What needs to be done: Filter the entries for lines with the word "FragmentActivity".

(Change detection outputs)
----
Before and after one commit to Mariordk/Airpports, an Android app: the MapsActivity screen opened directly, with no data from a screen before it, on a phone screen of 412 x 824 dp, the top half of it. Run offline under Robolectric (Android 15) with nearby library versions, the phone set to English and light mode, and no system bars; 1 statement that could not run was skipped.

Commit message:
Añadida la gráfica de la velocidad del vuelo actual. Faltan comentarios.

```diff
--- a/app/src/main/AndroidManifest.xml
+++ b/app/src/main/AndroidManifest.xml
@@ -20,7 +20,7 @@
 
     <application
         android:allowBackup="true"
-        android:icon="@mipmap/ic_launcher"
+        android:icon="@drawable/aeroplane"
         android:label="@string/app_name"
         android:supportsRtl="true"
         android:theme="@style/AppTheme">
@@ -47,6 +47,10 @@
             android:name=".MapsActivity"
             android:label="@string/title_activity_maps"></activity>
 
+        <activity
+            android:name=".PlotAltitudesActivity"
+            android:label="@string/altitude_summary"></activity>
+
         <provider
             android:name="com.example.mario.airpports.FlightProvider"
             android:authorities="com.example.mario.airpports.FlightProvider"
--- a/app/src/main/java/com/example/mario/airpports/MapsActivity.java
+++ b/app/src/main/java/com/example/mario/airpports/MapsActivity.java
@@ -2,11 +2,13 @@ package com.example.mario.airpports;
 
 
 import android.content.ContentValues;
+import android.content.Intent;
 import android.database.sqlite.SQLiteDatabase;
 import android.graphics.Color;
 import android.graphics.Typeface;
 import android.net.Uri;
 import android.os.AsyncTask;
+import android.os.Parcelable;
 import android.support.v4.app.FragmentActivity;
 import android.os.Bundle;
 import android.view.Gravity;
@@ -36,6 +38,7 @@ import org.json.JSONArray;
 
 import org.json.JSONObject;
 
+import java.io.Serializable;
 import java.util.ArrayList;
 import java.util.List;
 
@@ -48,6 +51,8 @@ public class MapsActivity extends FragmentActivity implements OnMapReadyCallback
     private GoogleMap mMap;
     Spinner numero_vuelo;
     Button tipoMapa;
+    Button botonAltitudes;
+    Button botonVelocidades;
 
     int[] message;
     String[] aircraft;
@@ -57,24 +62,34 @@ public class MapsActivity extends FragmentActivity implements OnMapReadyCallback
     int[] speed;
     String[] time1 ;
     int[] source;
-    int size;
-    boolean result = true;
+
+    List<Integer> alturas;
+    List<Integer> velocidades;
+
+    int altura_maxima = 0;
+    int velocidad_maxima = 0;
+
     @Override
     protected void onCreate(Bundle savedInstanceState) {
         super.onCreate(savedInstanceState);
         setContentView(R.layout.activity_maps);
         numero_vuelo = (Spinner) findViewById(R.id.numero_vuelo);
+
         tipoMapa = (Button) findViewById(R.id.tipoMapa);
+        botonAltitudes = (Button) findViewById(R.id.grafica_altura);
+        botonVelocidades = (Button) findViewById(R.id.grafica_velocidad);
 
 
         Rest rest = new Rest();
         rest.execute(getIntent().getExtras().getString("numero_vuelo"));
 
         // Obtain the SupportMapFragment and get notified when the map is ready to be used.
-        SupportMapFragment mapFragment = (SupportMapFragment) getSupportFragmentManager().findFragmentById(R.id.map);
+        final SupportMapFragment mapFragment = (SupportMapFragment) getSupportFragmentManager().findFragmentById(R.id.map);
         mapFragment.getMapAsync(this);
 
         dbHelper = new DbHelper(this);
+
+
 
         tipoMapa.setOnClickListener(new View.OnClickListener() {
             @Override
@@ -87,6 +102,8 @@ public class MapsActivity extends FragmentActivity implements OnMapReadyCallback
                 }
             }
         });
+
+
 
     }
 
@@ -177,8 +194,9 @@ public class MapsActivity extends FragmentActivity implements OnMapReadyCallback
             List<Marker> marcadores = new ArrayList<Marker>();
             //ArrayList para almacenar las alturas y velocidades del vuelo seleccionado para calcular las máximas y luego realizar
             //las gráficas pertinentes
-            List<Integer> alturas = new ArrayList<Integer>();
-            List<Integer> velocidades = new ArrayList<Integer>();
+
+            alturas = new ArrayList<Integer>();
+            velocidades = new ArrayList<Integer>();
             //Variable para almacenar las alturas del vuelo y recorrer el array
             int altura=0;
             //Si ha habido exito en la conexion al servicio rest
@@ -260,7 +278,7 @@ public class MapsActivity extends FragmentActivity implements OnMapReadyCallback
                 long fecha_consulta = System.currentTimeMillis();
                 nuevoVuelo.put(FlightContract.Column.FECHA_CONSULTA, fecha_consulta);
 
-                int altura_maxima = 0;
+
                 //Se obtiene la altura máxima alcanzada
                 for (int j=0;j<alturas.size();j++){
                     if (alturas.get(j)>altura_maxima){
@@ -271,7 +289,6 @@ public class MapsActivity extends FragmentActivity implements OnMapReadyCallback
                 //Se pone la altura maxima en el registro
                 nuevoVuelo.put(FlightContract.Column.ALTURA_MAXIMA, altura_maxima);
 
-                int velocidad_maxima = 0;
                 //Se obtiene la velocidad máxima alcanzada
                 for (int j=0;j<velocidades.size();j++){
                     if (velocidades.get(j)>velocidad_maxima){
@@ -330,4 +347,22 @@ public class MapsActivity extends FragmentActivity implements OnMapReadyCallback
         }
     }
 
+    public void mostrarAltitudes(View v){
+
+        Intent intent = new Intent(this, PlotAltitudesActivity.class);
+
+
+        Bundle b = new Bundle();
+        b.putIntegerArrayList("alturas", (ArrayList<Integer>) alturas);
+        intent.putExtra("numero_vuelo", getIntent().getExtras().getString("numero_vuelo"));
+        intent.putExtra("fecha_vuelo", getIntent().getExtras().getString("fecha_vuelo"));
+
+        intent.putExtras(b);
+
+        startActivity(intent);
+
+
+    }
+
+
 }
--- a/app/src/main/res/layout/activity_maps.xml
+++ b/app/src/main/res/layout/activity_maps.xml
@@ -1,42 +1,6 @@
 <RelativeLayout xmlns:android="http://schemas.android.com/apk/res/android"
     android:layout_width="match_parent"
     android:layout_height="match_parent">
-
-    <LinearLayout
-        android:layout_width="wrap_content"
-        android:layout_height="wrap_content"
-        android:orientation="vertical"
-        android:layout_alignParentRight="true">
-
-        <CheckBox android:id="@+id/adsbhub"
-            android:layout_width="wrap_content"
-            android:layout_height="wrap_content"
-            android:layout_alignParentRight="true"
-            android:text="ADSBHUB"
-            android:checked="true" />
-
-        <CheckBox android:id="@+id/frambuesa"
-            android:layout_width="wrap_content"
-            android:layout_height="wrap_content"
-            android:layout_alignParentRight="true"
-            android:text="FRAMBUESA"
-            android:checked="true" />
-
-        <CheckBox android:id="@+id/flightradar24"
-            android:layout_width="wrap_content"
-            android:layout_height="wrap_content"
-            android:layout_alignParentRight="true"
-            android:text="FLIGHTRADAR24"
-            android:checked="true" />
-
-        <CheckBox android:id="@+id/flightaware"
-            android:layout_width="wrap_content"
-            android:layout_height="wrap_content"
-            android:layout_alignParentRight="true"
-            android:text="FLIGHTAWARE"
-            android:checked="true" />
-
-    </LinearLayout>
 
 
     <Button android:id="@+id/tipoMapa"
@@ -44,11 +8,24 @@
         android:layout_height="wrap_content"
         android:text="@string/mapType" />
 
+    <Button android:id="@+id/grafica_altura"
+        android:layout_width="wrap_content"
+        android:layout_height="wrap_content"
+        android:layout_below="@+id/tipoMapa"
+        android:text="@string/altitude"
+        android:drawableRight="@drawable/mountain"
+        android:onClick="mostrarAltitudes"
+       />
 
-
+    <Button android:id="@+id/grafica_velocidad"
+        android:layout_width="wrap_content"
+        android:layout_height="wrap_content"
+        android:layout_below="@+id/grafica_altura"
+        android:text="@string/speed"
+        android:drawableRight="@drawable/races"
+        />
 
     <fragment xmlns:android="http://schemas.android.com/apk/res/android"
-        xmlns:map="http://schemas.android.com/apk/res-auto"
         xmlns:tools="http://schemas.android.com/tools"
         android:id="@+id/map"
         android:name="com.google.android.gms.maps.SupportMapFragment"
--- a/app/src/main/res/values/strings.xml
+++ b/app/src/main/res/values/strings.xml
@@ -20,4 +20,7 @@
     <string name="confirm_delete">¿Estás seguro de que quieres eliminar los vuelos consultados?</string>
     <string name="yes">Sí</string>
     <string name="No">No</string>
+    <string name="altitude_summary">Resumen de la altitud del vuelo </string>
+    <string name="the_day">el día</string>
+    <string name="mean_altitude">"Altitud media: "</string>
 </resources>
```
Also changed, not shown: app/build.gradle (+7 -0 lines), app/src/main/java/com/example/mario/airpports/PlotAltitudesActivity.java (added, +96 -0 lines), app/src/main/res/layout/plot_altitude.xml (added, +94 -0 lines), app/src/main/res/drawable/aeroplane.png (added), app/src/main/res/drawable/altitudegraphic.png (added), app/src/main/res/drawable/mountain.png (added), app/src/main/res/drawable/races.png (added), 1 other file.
----
Response area:
 import android.support.v4.app.FragmentActivity;
@@ -48,6 +51,8 @@ public class MapsActivity extends FragmentActivity implements OnMapReadyCallback
@@ -57,24 +62,34 @@ public class MapsActivity extends FragmentActivity implements OnMapReadyCallback
@@ -87,6 +102,8 @@ public class MapsActivity extends FragmentActivity implements OnMapReadyCallback
@@ -177,8 +194,9 @@ public class MapsActivity extends FragmentActivity implements OnMapReadyCallback
@@ -260,7 +278,7 @@ public class MapsActivity extends FragmentActivity implements OnMapReadyCallback
@@ -271,7 +289,6 @@ public class MapsActivity extends FragmentActivity implements OnMapReadyCallback
@@ -330,4 +347,22 @@ public class MapsActivity extends FragmentActivity implements OnMapReadyCallback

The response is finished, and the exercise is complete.